The title of his latest piece is: "Teacher Sees how Cheating Can Boost Graduation Rate." To which many high school teachers in America, particularly those working with at risk populations, can respond by saying, "Duh."
I have yet to find a school district that has data to show its credit recovery classes improve learning and help students achieve the mastery they failed to get the first time they took a course. Because graduation rates are such a popular measure of school quality, and credit recovery such a cheap way to raise those percentages, districts cannot be trusted to shake their addiction.
If there are other teachers and students with stories about credit recovery, good or bad, my email address is firstname.lastname@example.org.
This information can certainly be used against us but let's face the reality that when credit recovery takes hold so students receive bogus credits and subsequently meaningless high school diplomas, nobody wins.
The first goal in reforming education should be to bring some integrity back to the schools. Unfortunately, that would almost positively lead to lower graduation rates and some politician would suffer the political fallout so expect the scams to multiply, not decrease. Mathews calls it an addiction. I have to agree.

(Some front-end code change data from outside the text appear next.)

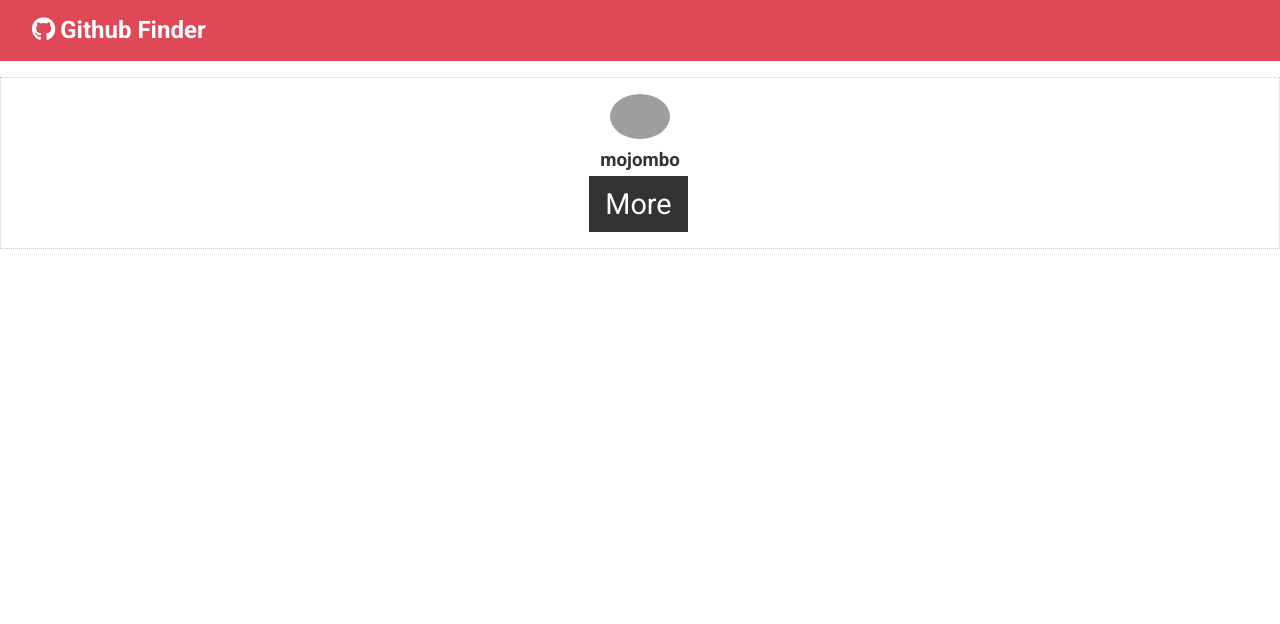
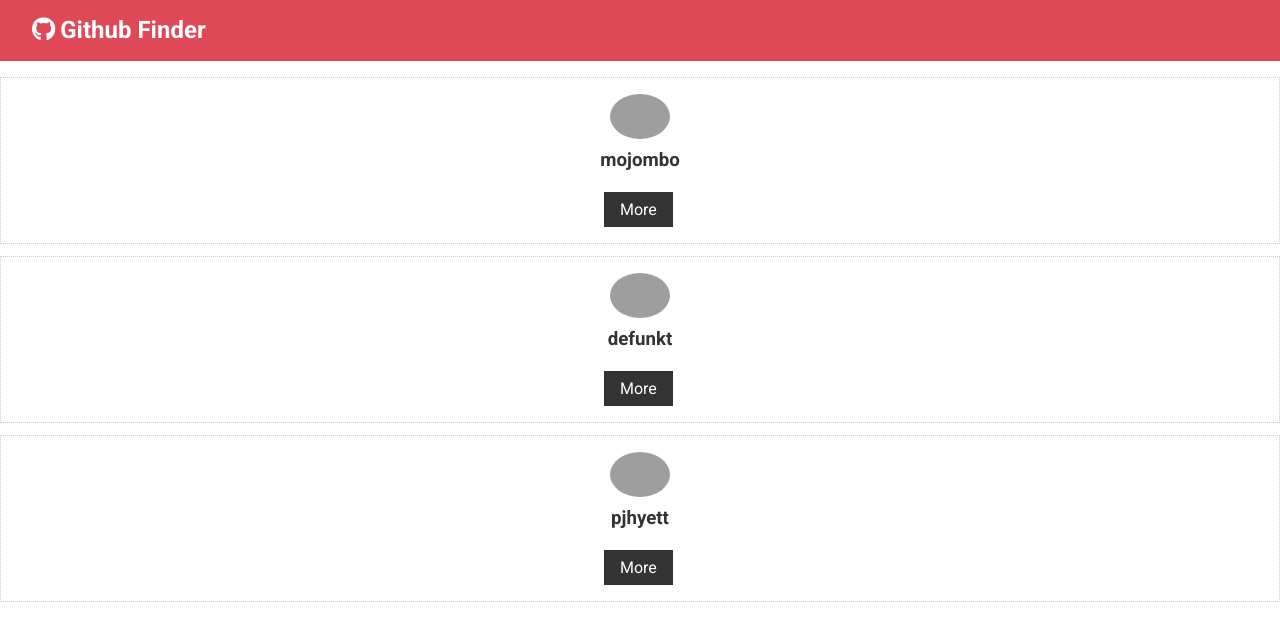
Before and after one commit to ali-fadaei23/github-finder, a React (Create React App) app: page / in a window 1280 px wide. Shown: the top 624 px of the page. Built offline with nearby package versions, Linux system fonts and the light colour scheme; grey boxes are pictures that could not be loaded.

Commit message:
Update users

```diff
--- a/src/App.css
+++ b/src/App.css
@@ -169,7 +169,7 @@ img {
 }
 
 .my-1 {
-    padding: 1rem 0;
+    padding: 7rem 0;
 }
 
 .my-2 {
@@ -219,7 +219,7 @@ img {
 }
 
 .btn-sm {
-    font-size: 1.8rem;
+    font-size: 1rem;
     padding: 0.3rem 1rem;
     margin-right: 0.2rem;
 }
@@ -358,3 +358,7 @@ table th {
     display: flex;
 
 }
+
+.username {
+    margin-bottom: 1rem;
+}
--- a/src/App.js
+++ b/src/App.js
@@ -1,6 +1,6 @@
 import React, { Component } from "react";
 import Navbar from "./components/layout/Navbar";
-import UserItem from "./components/users/UserItem";
+import Users from "./components/users/Users";
 import "./App.css";
 
 class App extends Component {
@@ -8,7 +8,7 @@ class App extends Component {
     return (
       <div className='App'>
         <Navbar />
-        <UserItem />
+        <Users />
       </div>
     );
   }
--- a/src/components/users/UserItem.jsx
+++ b/src/components/users/UserItem.jsx
@@ -1,29 +1,22 @@
 import React, { Component } from "react";
 
 export class UserItem extends Component {
-  constructor() {
-    super();
-    this.state = {
-      id: "id",
-      login: "mojombo",
-      avatar_url: "https://avatars.githubusercontent.com/u/1?v=4",
-      html_url: "https://github.com/mojombo",
-    };
-  }
-
   render() {
+    const { login, avatar_url, html_url } = this.props.user;
     return (
       <div className='card text-center'>
         <img
-          src={this.state.avatar_url}
+          src={avatar_url}
           alt=''
           className='round-img'
           style={{ width: "60px" }}
         />
-        <h3>{this.state.login}</h3>
-        <a href={this.state.html_url} className='btn btn-dark btn-sm my-1'>
-          More
-        </a>
+        <h3 className='username'>{login}</h3>
+        <div>
+          <a href={html_url} className='btn btn-dark btn-sm my-1'>
+            More
+          </a>
+        </div>
       </div>
     );
   }
--- /dev/null
+++ b/src/components/users/Users.jsx
@@ -0,0 +1,38 @@
+import React, { Component } from "react";
+import UserItem from "./UserItem";
+
+class Users extends Component {
+  state = {
+    users: [
+      {
+        id: "1",
+        login: "mojombo",
+        avatar_url: "https://avatars.githubusercontent.com/u/1?v=4",
+        html_url: "https://github.com/mojombo",
+      },
+      {
+        id: "2",
+        login: "defunkt",
+        avatar_url: "https://avatars.githubusercontent.com/u/2?v=4",
+        html_url: "https://github.com/defunkt",
+      },
+      {
+        id: "3",
+        login: "pjhyett",
+        avatar_url: "https://avatars.githubusercontent.com/u/3?v=4",
+        html_url: "https://github.com/pjhyett",
+      },
+    ],
+  };
+  render() {
+    return (
+      <div>
+        {this.state.users.map((user) => {
+          return <UserItem key={user.id} user={user} />;
+        })}
+      </div>
+    );
+  }
+}
+
+export default Users;
```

School choice also accelerates the push to cheat as schools need to look good on paper to attract quality students.